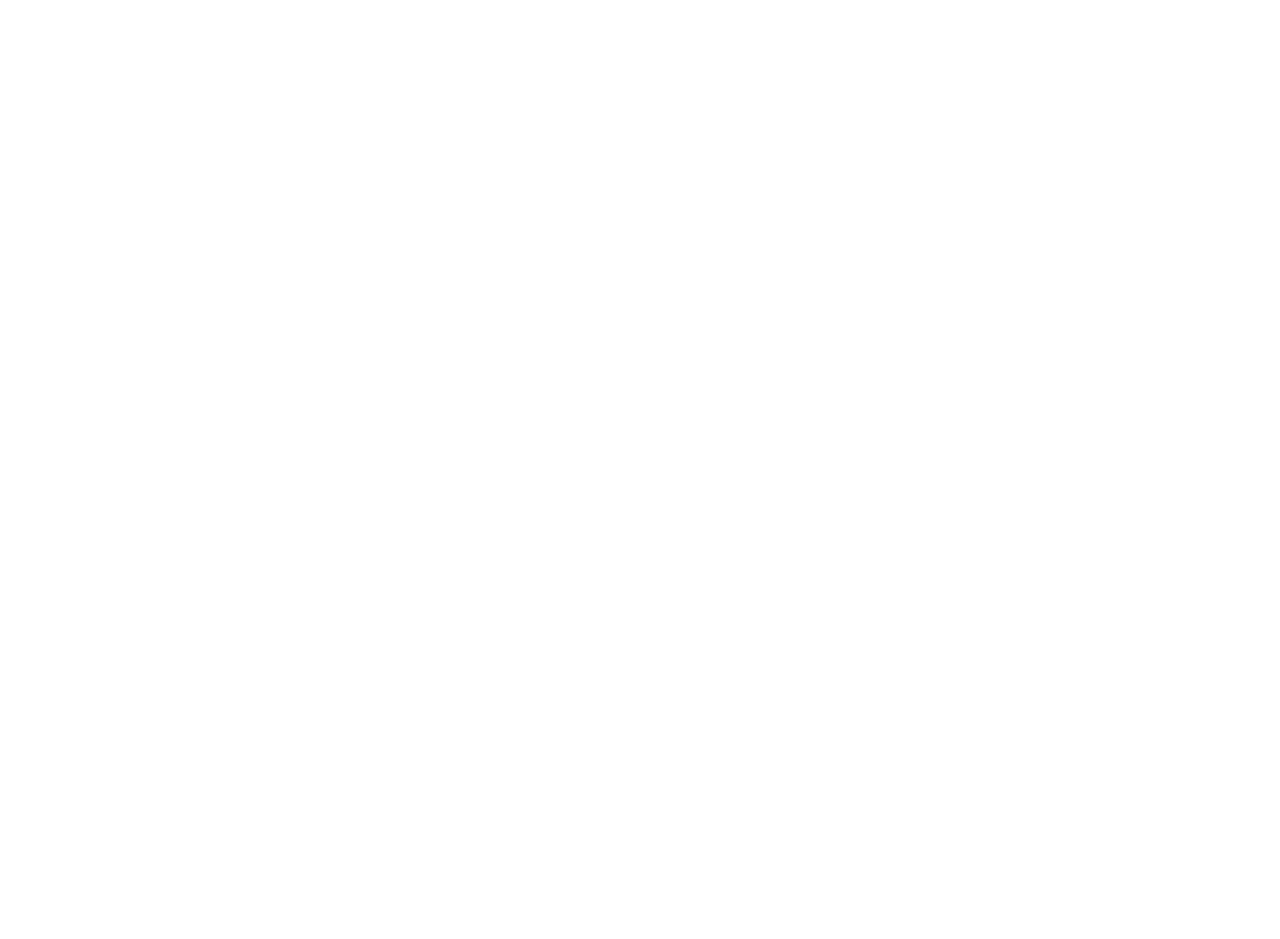
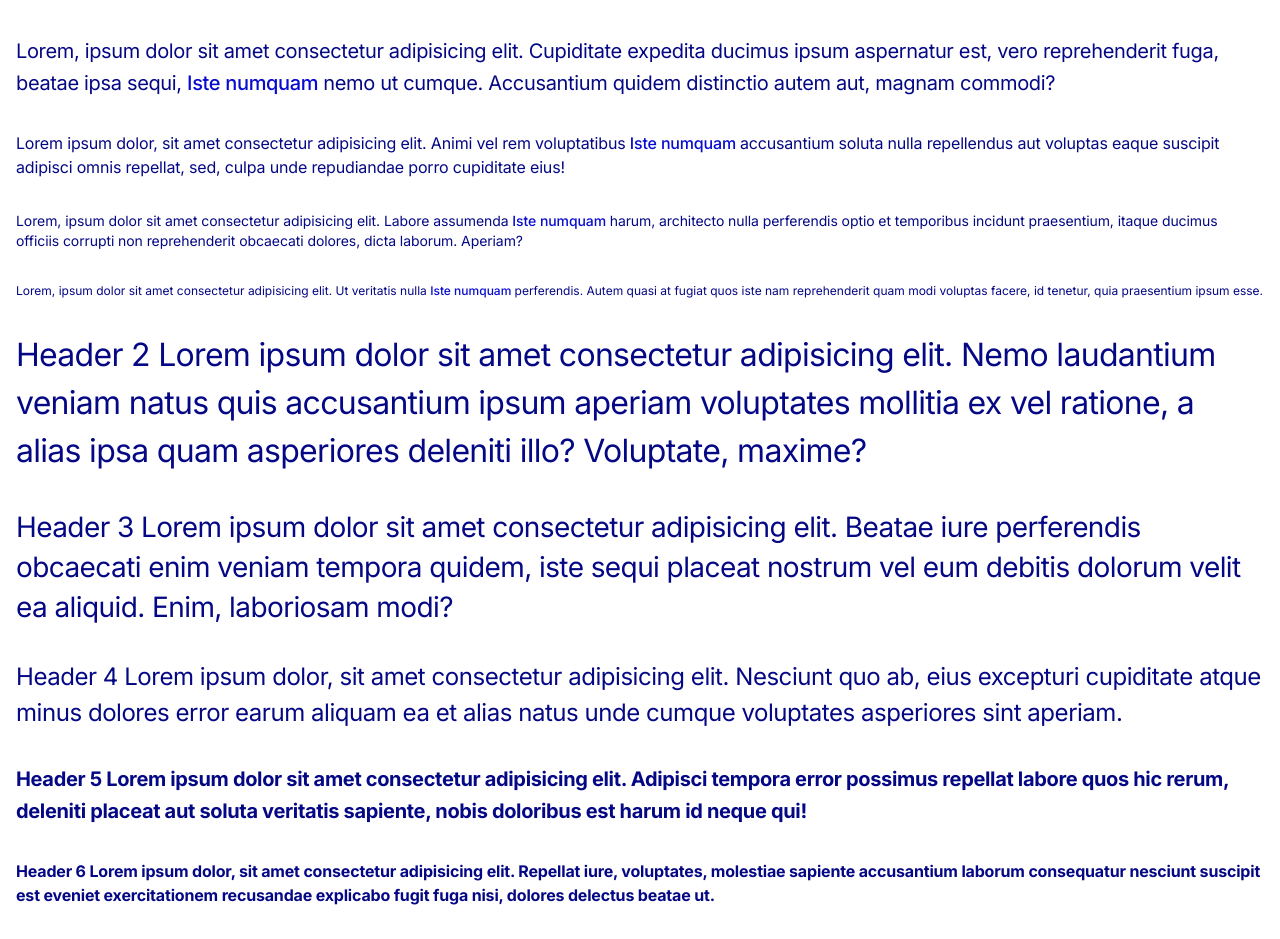
Before and after one commit to vito57/yasktailwind2, a Next.js app: page /styles in a window 1280 px wide. Before the commit this address had no page. Shown: the part 221-1160 px from the top of the page. Before the commit the page ends 800 px from the top, so only its background shows below. Built offline with nearby package versions, Linux system fonts and the light colour scheme.

Commit message:
refactoring

```diff
--- a/app/(about)/[slug]/page.tsx
+++ b/app/(about)/[slug]/page.tsx
@@ -1,7 +1,7 @@
 import {
   Button,
   Text,
-  Badge,
+  BadgeButton,
   PortfolioItem,
   Footer,
   AnimateLayout,
@@ -76,15 +76,22 @@
         </Text>
         <Text title="Top skils">
           <div className="flex gap-1 flex-wrap">
-            {user["top skills"].map((i) => (
-              <Badge key={i}>{i}</Badge>
+            {user["top skills"]?.map((i) => (
+              <BadgeButton href={i.href} badge={i.badge}>
+                {i.name}
+              </BadgeButton>
             ))}
           </div>
         </Text>
         <Text title="Tools stack">
           <div className="flex gap-1 flex-wrap">
-            {user.tools.map((i) => (
+            {/* {user.tools.map((i) => (
               <Badge key={i}>{i}</Badge>
+            ))} */}
+            {user.tools?.map((i) => (
+              <BadgeButton key={i.name} href={i.href} badge={i.badge}>
+                {i.name}
+              </BadgeButton>
             ))}
           </div>
         </Text>
@@ -92,7 +99,7 @@
           <dl className="mb-8">
             {user.experience.map((i) => (
               <div key={i.date}>
-                <dt key={i.placeLink} className="font-medium">
+                <dt key={i.placeLink} className="font-bold">
                   {i.position} at{" "}
                   <Link href={i.placeLink} className="ylink">
                     {i.place}
@@ -146,7 +153,7 @@
           <Text title="Awards">
             <div className="flex flex-wrap">
               {user.awards.map((i) => (
-                <Badge key={i}>{i}</Badge>
+                <BadgeButton key={i}>{i}</BadgeButton>
               ))}
             </div>
           </Text>
@@ -167,7 +174,7 @@
         {user.learn && (
           <Text title="Learning goals">
             {user.learn.map((i) => {
-              return <Badge key={i}>{i}</Badge>;
+              return <BadgeButton key={i}>{i}</BadgeButton>;
             })}
           </Text>
         )}
--- a/app/(index)/layout.tsx
+++ b/app/(index)/layout.tsx
@@ -1,4 +1,4 @@
-import { Tabs, Jumbo, Logo } from "../components/client";
+import { Navigation, Jumbo, Logo } from "../components/client";
 import { TopMenu, Footer } from "../components/server";
 import Image from "next/image";
 import data from "../main.json";
@@ -18,9 +18,8 @@
       <div className="sticky container md:fixed py-4 flex md:justify-end justify-center  top-0 z-20 w-full">
         <TopMenu />
       </div>
-
       <nav className="md:sticky w-fit m-auto fixed z-30 md:bg-transparent text-center bottom-0 left-0 py-4 right-0 md:mb-6 md:top-0">
-        <Tabs className="bg-yask text-white" />
+        <Navigation className="bg-yask text-white" />
       </nav>
       {children}
       <Footer />
--- a/app/(index)/page.tsx
+++ b/app/(index)/page.tsx
@@ -4,7 +4,7 @@
 export default function Works() {
   return (
     <AnimateLayout>
-      <div className="grid gap-x-4 gap-y-4 lg:grid-cols-3 md:grid-cols-2">
+      <div className="grid gap-4 lg:grid-cols-3 md:grid-cols-2">
         {data.map((i) => {
           return (
             <PortfolioItem
--- a/app/components/client.tsx
+++ b/app/components/client.tsx
@@ -137,7 +137,7 @@
         <div
           className={`hidden md:flex fixed md:static py-2 justify-center left-0 right-0 bottom-0 gap-2 items-center`}
         >
-          <Tabs className="bg-yask  dark:md:text-ytextdark md:text-yask text-white md:bg-transparent" />
+          <Navigation className="bg-yask  dark:md:text-ytextdark md:text-yask text-white md:bg-transparent" />
           {/* <Button path="mailto:vito57rus@yandex.ru" className="hidden md:block">Send email</Button> */}
         </div>
         <div className="py-2">
@@ -153,7 +153,7 @@
     <div
       className={`flex md:hidden fixed md:static py-4 justify-center left-0 right-0 bottom-0 gap-2 z-10 items-center`}
     >
-      <Tabs className="bg-yred  dark:md:text-ytextdark md:text-yask text-white md:bg-transparent" />
+      <Navigation className="bg-yred  dark:md:text-ytextdark md:text-yask text-white md:bg-transparent" />
       {/* <Button path="mailto:vito57rus@yandex.ru" className="hidden md:block">Send email</Button> */}
     </div>
   );
@@ -170,7 +170,7 @@
   return (
     <h1
       key={pathname}
-      className="lg:text-4xl font-display whitespace-pre-wrap text-3xl mx-auto max-w-xl antialiased animate-fadeIn"
+      className="lg:text-5xl font-display whitespace-pre-wrap text-3xl mx-auto max-w-xl antialiased animate-fadeIn"
     >
       {title.title}
     </h1>
@@ -180,7 +180,7 @@
 interface TabsProps {
   className?: string;
 }
-export function Tabs({ className }: TabsProps) {
+export function Navigation({ className }: TabsProps) {
   const pathname = usePathname();
   return (
     <menu
--- /dev/null
+++ b/app/styles/page.tsx
@@ -0,0 +1,90 @@
+import Link from "next/link";
+export default function Styles() {
+  return (
+    <div className="container">
+      <h1 className="h1 mb-8">
+        Header 1 Lorem ipsum dolor sit amet consectetur adipisicing elit. Rem,
+        aliquam asperiores.{" "}
+        <Link className="ylink" href="/">
+          {" "}
+          Iste numquam{" "}
+        </Link>{" "}
+        perspiciatis accusantium ducimus ipsa similique vitae corporis possimus
+        ut minus. Magnam delectus quia consequuntur accusantium. Quibusdam,
+        earum!
+      </h1>
+      <p className="text-xl mb-8">
+        Lorem, ipsum dolor sit amet consectetur adipisicing elit. Cupiditate
+        expedita ducimus ipsum aspernatur est, vero reprehenderit fuga, beatae
+        ipsa sequi,{" "}
+        <Link className="ylink" href="/">
+          {" "}
+          Iste numquam{" "}
+        </Link>{" "}
+        nemo ut cumque. Accusantium quidem distinctio autem aut, magnam commodi?
+      </p>
+      <p className="text-base mb-8">
+        Lorem ipsum dolor, sit amet consectetur adipisicing elit. Animi vel rem
+        voluptatibus{" "}
+        <Link className="ylink" href="/">
+          {" "}
+          Iste numquam{" "}
+        </Link>{" "}
+        accusantium soluta nulla repellendus aut voluptas eaque suscipit
+        adipisci omnis repellat, sed, culpa unde repudiandae porro cupiditate
+        eius!
+      </p>
+      <p className="text-sm mb-8">
+        Lorem, ipsum dolor sit amet consectetur adipisicing elit. Labore
+        assumenda{" "}
+        <Link className="ylink" href="/">
+          {" "}
+          Iste numquam{" "}
+        </Link>{" "}
+        harum, architecto nulla perferendis optio et temporibus incidunt
+        praesentium, itaque ducimus officiis corrupti non reprehenderit
+        obcaecati dolores, dicta laborum. Aperiam?
+      </p>
+      <p className="text-xs mb-8">
+        Lorem, ipsum dolor sit amet consectetur adipisicing elit. Ut veritatis
+        nulla{" "}
+        <Link className="ylink" href="/">
+          {" "}
+          Iste numquam{" "}
+        </Link>{" "}
+        perferendis. Autem quasi at fugiat quos iste nam reprehenderit quam modi
+        voluptas facere, id tenetur, quia praesentium ipsum esse.
+      </p>
+      <h2 className="h2 mb-8">
+        Header 2 Lorem ipsum dolor sit amet consectetur adipisicing elit. Nemo
+        laudantium veniam natus quis accusantium ipsum aperiam voluptates
+        mollitia ex vel ratione, a alias ipsa quam asperiores deleniti illo?
+        Voluptate, maxime?
+      </h2>
+      <h3 className="h3 mb-8">
+        Header 3 Lorem ipsum dolor sit amet consectetur adipisicing elit. Beatae
+        iure perferendis obcaecati enim veniam tempora quidem, iste sequi
+        placeat nostrum vel eum debitis dolorum velit ea aliquid. Enim,
+        laboriosam modi?
+      </h3>
+      <h4 className="h4 mb-8">
+        Header 4 Lorem ipsum dolor, sit amet consectetur adipisicing elit.
+        Nesciunt quo ab, eius excepturi cupiditate atque minus dolores error
+        earum aliquam ea et alias natus unde cumque voluptates asperiores sint
+        aperiam.
+      </h4>
+      <h5 className="h5 mb-8">
+        Header 5 Lorem ipsum dolor sit amet consectetur adipisicing elit.
+        Adipisci tempora error possimus repellat labore quos hic rerum, deleniti
+        placeat aut soluta veritatis sapiente, nobis doloribus est harum id
+        neque qui!
+      </h5>
+      <h6 className="h6 mb-8">
+        Header 6 Lorem ipsum dolor, sit amet consectetur adipisicing elit.
+        Repellat iure, voluptates, molestiae sapiente accusantium laborum
+        consequatur nesciunt suscipit est eveniet exercitationem recusandae
+        explicabo fugit fuga nisi, dolores delectus beatae ut.
+      </h6>
+    </div>
+  );
+}
--- a/styles/globals.css
+++ b/styles/globals.css
@@ -4,24 +4,34 @@
 
 @theme {
   --text-*: initial;
+  --text-xs: 0.75rem;
+  --text-xs--line-height: 1rem;
   --text-sm: 0.875rem;
   --text-sm--line-height: 1.25rem;
   --text-sm--letter-spacing: -0.006em;
   --text-base: 1rem;
   --text-base--line-height: 1.5rem;
   --text-base--letter-spacing: -0.011em;
+
   --text-xl: 1.25rem;
   --text-xl--line-height: 2rem;
   --text-xl--letter-spacing: -0.017em;
+
   --text-2xl: 1.5rem;
-  --text-2xl--line-height: 2rem;
+  --text-2xl--line-height: 2.25rem;
   --text-2xl--letter-spacing: -0.019em;
-  --text-3xl: 1.875rem;
+
+  --text-3xl: 1.75rem;
   --text-3xl--line-height: 2.5rem;
   --text-3xl--letter-spacing: -0.021em;
-  --text-4xl: 2.5rem;
-  --text-4xl--line-height: 3.5rem;
+
+  --text-4xl: 2rem;
+  --text-4xl--line-height: 3rem;
   --text-4xl--letter-spacing: -0.022em;
+
+  --text-5xl: 2.5rem;
+  --text-5xl--line-height: 3.5rem;
+      --text-5xl--letter-spacing: -0.022em;
 
   --font-*: initial;
   --font-sans: var(--font-inter);
@@ -132,6 +142,24 @@
   .ybutton.secondary {
     @apply bg-ytextdark hover:bg-[#B2C4F9];
   }
+  .h1{
+    @apply text-5xl
+  }
+  .h2{
+    @apply text-4xl
+  }
+  .h3{
+    @apply text-3xl
+  }
+  .h4{
+    @apply text-2xl
+  }
+  .h5{
+    @apply text-xl font-bold
+  }
+  .h6{
+    @apply text-base font-bold
+  }
 }
 
 @layer base {
```
Also changed, not shown: app/(index)/about/page.tsx (+76 -32 lines), app/components/server.tsx (+50 -13 lines), app/users.json (+41 -37 lines).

·····

Only the lines with the string "letter" are wanted; pick them out of the records above and copy them.

Reply:
   --text-sm--letter-spacing: -0.006em;
   --text-base--letter-spacing: -0.011em;
   --text-xl--letter-spacing: -0.017em;
   --text-2xl--letter-spacing: -0.019em;
   --text-3xl--letter-spacing: -0.021em;
   --text-4xl--letter-spacing: -0.022em;
+      --text-5xl--letter-spacing: -0.022em;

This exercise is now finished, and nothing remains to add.